Segment Start: Supplied data

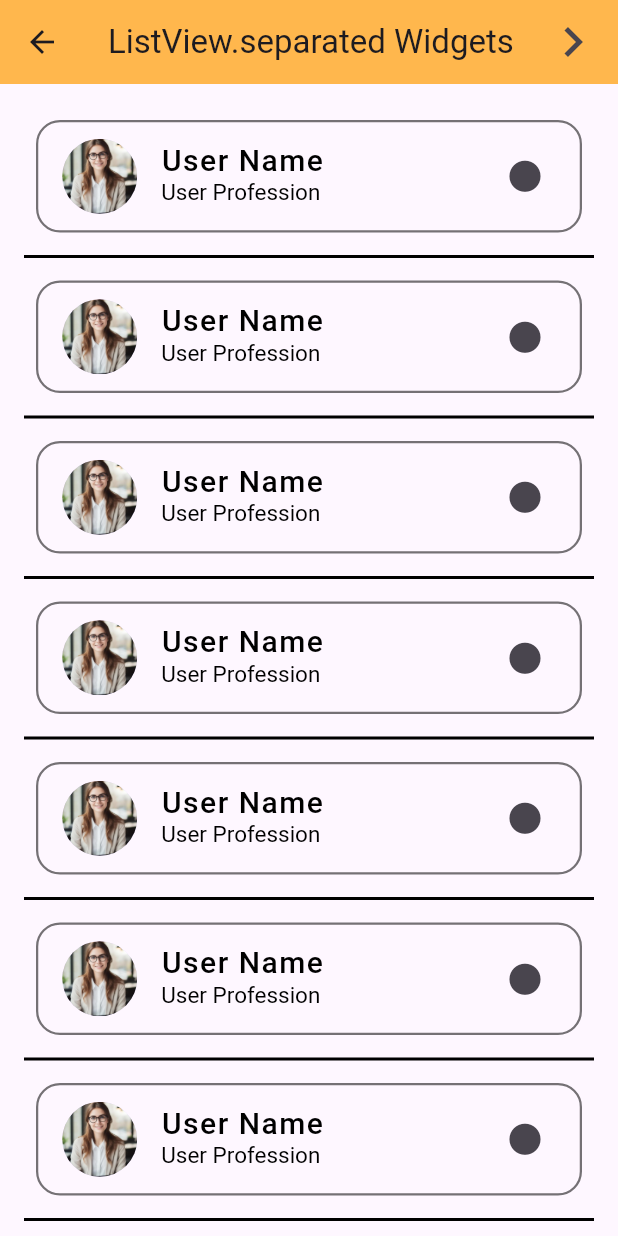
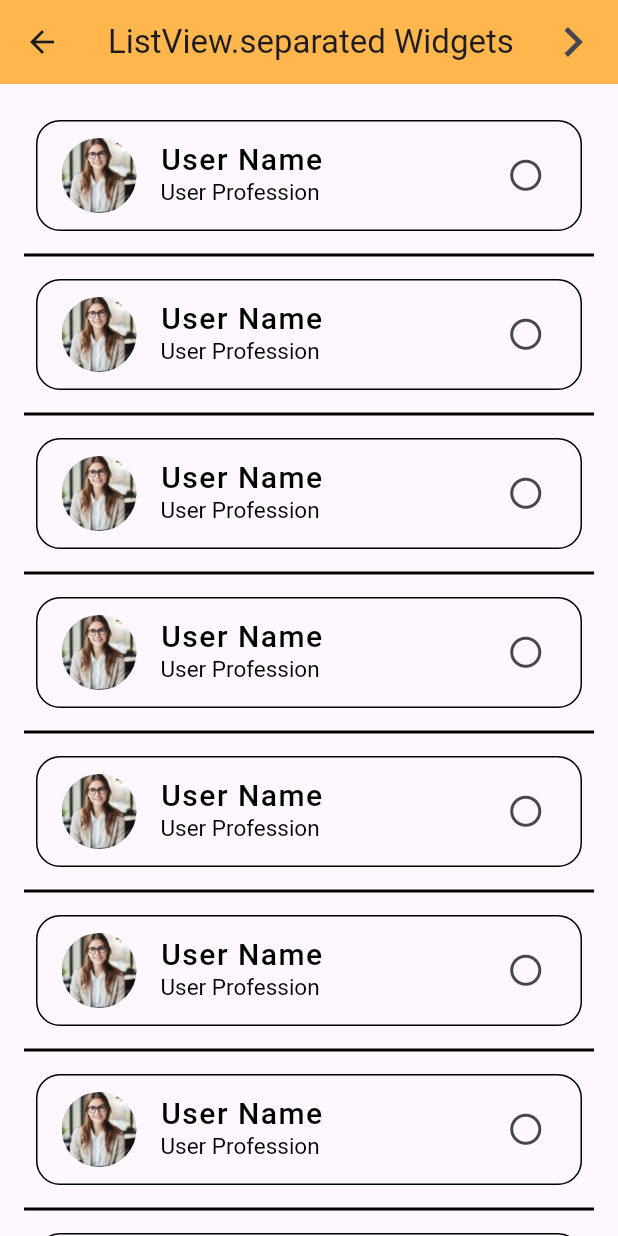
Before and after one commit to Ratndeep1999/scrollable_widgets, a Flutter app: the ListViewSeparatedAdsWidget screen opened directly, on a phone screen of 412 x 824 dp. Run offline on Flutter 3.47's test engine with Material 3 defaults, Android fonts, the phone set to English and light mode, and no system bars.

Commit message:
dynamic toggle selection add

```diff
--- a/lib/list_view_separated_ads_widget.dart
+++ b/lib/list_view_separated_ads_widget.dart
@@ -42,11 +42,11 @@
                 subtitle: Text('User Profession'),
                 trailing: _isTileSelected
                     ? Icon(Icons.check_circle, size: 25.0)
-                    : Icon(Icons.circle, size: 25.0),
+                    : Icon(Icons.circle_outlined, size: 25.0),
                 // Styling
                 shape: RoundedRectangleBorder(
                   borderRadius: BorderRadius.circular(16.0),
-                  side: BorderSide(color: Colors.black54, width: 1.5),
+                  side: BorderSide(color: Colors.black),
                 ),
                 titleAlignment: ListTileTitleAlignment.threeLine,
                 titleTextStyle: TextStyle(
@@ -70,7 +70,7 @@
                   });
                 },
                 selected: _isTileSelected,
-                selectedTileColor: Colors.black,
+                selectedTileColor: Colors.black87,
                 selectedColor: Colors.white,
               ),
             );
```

Segment End: Supplied data
Segment Start: Supplied data

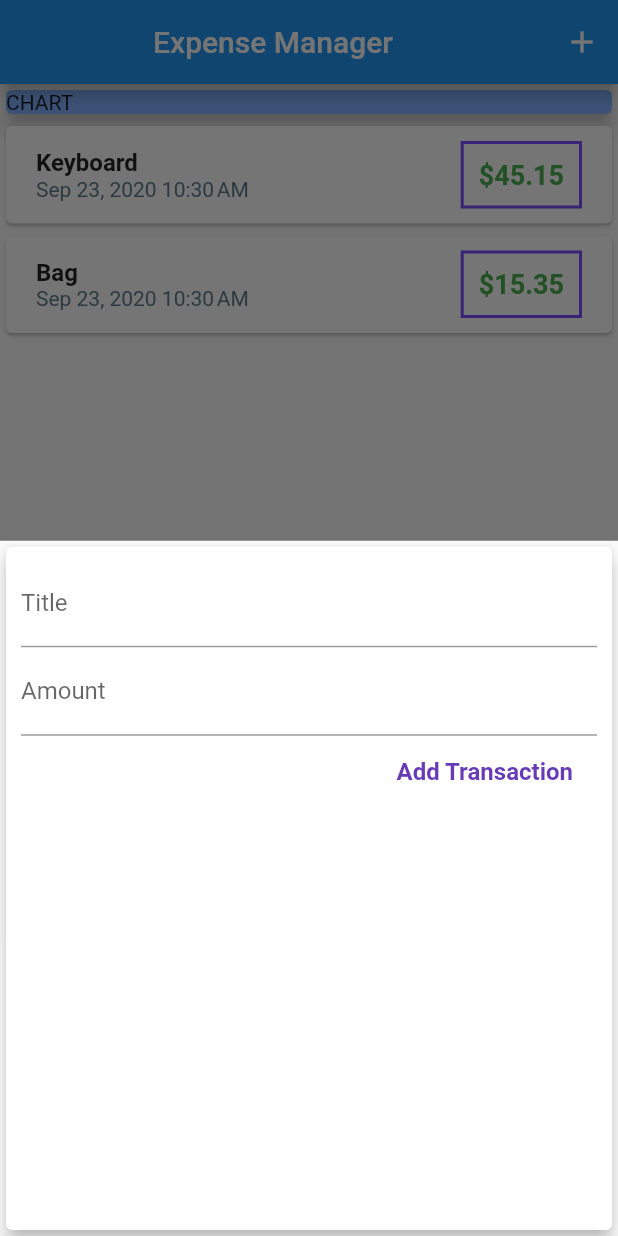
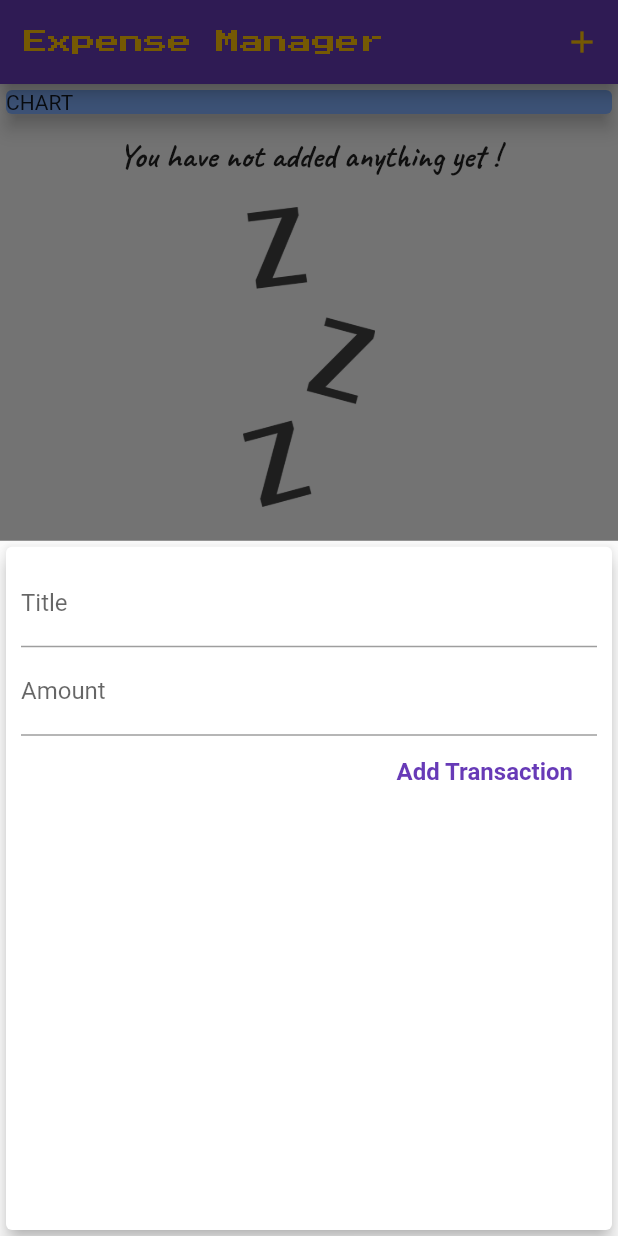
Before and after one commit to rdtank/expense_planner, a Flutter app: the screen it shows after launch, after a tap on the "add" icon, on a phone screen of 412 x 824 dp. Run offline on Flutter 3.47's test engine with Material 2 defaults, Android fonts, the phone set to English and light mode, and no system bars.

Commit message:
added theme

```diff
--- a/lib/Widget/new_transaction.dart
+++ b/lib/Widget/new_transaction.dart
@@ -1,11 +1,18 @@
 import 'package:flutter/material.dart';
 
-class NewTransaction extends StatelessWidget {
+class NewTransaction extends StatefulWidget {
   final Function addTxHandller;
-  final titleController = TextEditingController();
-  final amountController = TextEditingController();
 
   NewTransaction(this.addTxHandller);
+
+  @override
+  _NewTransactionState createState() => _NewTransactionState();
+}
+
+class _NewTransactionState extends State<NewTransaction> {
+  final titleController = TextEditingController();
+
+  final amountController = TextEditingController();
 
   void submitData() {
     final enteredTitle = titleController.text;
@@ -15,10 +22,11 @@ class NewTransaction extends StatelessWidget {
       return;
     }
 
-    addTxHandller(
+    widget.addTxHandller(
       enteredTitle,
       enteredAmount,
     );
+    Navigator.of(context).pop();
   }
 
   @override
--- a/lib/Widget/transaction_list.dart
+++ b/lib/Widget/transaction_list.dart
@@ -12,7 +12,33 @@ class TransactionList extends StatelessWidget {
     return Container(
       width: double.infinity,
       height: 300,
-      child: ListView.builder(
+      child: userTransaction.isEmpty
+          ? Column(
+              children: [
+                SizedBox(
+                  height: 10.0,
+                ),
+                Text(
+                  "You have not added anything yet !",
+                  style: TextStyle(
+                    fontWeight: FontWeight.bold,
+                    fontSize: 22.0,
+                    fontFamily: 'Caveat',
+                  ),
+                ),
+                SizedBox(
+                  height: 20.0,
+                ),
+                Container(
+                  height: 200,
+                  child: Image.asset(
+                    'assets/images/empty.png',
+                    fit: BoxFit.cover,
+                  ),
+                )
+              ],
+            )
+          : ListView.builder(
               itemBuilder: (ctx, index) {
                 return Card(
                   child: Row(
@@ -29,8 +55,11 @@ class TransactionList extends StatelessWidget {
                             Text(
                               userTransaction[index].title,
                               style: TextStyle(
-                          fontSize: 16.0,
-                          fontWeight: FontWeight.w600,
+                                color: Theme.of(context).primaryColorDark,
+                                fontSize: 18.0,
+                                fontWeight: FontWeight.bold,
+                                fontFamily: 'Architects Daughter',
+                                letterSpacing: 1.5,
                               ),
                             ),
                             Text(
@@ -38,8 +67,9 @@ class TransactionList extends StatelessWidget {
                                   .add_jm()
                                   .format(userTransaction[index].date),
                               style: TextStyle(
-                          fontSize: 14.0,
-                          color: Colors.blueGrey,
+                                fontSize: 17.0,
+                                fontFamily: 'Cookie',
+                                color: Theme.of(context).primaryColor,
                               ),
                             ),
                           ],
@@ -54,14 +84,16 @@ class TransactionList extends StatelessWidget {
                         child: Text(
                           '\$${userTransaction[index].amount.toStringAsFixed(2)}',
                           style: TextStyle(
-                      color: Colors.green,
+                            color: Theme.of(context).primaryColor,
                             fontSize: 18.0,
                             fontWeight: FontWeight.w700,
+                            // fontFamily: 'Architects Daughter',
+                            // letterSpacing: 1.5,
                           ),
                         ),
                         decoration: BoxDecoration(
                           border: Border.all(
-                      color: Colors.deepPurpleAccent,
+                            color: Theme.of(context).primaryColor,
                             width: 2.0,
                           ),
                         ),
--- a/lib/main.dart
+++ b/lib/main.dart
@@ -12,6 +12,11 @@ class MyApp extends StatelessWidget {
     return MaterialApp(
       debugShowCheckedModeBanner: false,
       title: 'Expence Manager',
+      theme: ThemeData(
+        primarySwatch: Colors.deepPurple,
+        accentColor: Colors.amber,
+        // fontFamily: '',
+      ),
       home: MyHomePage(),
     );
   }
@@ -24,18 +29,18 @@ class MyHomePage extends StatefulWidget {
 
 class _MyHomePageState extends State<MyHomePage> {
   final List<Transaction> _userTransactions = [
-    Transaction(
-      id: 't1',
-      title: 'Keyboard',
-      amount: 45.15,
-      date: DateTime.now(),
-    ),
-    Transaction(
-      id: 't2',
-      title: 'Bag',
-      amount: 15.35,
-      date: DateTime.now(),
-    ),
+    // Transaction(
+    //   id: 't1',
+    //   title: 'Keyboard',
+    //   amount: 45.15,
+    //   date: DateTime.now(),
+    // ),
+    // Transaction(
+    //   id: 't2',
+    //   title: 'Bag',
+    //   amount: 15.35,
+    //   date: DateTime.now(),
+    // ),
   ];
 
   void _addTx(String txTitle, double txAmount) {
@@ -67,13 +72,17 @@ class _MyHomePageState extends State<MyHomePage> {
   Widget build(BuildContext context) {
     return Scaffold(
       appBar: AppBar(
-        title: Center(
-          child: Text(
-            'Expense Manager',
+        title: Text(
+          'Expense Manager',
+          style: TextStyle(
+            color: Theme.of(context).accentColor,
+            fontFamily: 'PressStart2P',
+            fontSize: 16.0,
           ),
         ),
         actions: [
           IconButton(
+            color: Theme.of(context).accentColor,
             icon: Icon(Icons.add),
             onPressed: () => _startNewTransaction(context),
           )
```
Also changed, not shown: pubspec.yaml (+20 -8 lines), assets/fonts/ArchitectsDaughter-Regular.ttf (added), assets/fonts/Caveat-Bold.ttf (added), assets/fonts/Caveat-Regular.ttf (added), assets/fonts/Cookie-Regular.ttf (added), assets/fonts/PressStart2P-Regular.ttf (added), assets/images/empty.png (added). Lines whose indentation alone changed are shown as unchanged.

Segment End: Supplied data
Segment Start: Supplied data

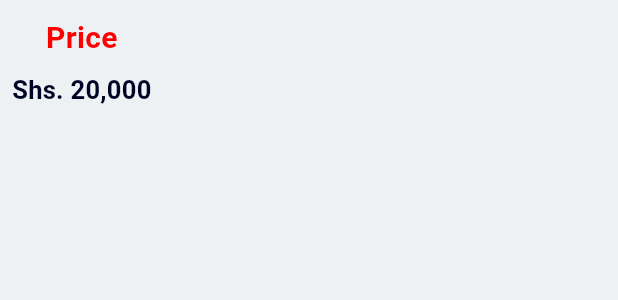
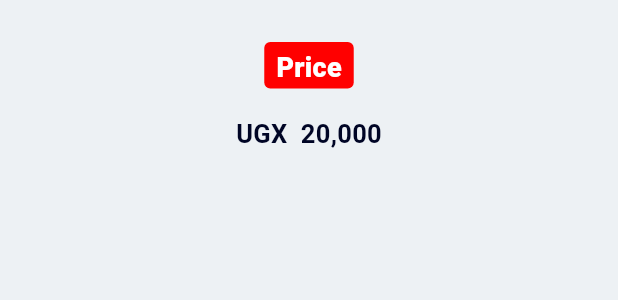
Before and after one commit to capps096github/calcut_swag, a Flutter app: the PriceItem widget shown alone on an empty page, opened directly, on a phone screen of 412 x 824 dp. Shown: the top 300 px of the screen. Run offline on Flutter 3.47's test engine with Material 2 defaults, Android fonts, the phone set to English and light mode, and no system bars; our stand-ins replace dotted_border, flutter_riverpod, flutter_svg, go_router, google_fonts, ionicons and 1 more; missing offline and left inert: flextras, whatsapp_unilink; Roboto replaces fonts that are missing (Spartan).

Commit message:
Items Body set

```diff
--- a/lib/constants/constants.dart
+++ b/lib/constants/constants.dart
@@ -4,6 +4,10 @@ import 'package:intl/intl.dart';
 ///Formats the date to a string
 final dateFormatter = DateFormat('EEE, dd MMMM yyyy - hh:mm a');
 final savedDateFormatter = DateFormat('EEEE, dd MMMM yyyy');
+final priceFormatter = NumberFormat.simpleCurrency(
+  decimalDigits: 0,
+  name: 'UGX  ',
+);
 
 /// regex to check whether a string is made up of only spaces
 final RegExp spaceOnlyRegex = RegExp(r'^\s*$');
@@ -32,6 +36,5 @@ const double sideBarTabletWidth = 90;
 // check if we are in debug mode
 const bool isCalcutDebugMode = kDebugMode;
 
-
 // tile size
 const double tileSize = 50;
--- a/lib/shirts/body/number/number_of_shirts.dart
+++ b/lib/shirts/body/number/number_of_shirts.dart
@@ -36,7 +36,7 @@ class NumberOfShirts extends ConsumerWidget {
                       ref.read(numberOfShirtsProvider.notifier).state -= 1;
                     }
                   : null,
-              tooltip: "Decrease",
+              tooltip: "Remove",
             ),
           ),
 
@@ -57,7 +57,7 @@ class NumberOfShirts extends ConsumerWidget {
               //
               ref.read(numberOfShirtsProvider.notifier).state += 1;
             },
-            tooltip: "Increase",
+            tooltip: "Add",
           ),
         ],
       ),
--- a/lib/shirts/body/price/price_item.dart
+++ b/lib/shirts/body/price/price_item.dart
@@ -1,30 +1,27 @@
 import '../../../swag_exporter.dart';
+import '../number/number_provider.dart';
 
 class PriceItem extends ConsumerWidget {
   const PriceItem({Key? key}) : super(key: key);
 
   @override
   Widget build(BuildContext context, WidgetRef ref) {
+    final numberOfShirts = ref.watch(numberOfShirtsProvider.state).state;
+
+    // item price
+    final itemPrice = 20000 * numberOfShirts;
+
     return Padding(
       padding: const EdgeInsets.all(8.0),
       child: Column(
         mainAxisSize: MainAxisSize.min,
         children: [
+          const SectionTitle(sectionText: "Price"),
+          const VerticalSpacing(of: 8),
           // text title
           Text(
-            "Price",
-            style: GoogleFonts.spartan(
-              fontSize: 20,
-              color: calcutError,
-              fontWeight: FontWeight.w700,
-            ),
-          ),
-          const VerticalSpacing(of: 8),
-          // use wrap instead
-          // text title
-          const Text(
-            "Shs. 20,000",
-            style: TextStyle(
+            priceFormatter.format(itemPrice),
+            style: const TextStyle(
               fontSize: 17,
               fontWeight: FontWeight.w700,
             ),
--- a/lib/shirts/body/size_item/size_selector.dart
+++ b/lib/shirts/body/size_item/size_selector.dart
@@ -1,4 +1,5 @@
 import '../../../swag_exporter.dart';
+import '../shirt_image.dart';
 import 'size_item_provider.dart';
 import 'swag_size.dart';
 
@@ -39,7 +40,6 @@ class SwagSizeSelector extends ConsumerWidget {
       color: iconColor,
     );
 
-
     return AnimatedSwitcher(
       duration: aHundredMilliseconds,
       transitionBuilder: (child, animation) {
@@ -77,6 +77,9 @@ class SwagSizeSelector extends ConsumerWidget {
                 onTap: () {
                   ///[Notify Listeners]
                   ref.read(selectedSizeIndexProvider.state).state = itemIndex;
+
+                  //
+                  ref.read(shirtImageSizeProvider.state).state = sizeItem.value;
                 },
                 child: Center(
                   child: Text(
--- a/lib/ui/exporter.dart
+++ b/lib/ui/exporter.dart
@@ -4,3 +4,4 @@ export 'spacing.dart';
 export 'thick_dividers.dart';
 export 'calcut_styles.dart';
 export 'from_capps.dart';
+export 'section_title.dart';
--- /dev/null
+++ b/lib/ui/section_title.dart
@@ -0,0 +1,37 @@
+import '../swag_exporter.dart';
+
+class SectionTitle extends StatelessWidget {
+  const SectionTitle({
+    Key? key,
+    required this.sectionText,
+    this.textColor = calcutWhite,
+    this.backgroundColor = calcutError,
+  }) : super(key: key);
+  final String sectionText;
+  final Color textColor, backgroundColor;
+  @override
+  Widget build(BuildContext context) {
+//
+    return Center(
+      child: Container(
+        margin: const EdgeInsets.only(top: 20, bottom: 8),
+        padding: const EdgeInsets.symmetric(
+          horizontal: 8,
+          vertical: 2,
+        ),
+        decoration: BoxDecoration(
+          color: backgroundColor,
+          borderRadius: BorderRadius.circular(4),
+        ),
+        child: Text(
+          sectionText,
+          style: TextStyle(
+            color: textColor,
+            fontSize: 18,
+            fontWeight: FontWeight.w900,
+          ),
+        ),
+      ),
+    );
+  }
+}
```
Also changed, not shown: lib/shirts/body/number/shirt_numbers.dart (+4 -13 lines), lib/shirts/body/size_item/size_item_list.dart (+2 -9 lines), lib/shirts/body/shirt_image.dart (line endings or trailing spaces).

Segment End: Supplied data

* Task to complete
Each line containing "TextStyle" belongs in the answer; pick these out of the material and copy them.

* Task output
                 titleTextStyle: TextStyle(
+                  style: TextStyle(
                               style: TextStyle(
                               style: TextStyle(
                           style: TextStyle(
+          style: TextStyle(
-            style: TextStyle(
+            style: const TextStyle(
+          style: TextStyle(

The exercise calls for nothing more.